*TO DO*: Check each line of the entries below for the word "Tauri", and copy the lines that have it.

[Source data]
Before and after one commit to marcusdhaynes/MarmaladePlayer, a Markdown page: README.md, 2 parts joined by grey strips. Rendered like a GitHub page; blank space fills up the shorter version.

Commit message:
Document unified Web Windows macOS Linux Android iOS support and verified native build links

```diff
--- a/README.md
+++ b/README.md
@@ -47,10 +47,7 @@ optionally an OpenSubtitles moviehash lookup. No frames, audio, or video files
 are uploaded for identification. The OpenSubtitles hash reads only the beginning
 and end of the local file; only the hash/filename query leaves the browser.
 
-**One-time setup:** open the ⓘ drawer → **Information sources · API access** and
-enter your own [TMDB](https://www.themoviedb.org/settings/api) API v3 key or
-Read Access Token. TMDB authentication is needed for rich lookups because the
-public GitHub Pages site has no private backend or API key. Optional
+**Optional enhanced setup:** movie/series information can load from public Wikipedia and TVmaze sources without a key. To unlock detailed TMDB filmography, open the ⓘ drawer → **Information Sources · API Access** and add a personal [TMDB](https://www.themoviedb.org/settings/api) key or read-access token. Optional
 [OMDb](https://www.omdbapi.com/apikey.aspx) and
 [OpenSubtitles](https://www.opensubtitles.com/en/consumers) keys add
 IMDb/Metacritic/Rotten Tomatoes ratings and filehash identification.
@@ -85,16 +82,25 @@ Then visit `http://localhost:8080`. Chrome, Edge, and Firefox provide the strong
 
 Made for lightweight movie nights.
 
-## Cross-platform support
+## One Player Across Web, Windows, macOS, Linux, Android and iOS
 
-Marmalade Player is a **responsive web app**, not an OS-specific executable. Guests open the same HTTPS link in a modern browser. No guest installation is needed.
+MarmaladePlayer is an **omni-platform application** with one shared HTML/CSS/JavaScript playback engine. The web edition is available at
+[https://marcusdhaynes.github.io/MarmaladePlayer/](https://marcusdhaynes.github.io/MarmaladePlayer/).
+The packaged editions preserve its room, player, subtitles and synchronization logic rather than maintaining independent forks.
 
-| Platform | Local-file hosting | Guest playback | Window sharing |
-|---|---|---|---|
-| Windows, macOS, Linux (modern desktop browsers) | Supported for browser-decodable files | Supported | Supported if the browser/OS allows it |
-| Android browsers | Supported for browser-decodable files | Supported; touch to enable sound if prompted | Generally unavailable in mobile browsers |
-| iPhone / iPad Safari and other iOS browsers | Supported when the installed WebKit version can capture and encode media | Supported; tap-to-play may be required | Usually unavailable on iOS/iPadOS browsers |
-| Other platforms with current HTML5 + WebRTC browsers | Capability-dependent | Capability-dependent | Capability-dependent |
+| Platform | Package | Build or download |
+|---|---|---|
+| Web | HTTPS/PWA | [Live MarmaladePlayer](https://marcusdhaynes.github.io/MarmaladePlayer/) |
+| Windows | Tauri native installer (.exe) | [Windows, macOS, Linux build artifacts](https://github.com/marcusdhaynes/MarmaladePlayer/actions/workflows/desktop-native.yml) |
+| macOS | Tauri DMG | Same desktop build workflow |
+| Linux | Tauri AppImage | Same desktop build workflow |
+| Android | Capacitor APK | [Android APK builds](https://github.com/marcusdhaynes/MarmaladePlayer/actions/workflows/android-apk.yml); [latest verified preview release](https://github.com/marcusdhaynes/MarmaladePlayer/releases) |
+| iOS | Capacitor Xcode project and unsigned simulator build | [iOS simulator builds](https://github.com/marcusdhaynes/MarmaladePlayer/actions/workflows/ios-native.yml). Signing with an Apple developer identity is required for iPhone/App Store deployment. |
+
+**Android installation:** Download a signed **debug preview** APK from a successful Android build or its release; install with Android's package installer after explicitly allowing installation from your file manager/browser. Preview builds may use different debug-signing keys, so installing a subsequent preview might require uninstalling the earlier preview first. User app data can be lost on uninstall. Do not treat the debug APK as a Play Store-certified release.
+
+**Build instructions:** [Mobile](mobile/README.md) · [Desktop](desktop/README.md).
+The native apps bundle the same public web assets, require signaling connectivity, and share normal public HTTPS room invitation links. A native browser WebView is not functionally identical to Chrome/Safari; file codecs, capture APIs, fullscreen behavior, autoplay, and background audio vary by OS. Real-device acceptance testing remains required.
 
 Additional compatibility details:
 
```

*ANSWER SPACE*:
+| Windows | Tauri native installer (.exe) | [Windows, macOS, Linux build artifacts](https://github.com/marcusdhaynes/MarmaladePlayer/actions/workflows/desktop-native.yml) |
+| macOS | Tauri DMG | Same desktop build workflow |
+| Linux | Tauri AppImage | Same desktop build workflow |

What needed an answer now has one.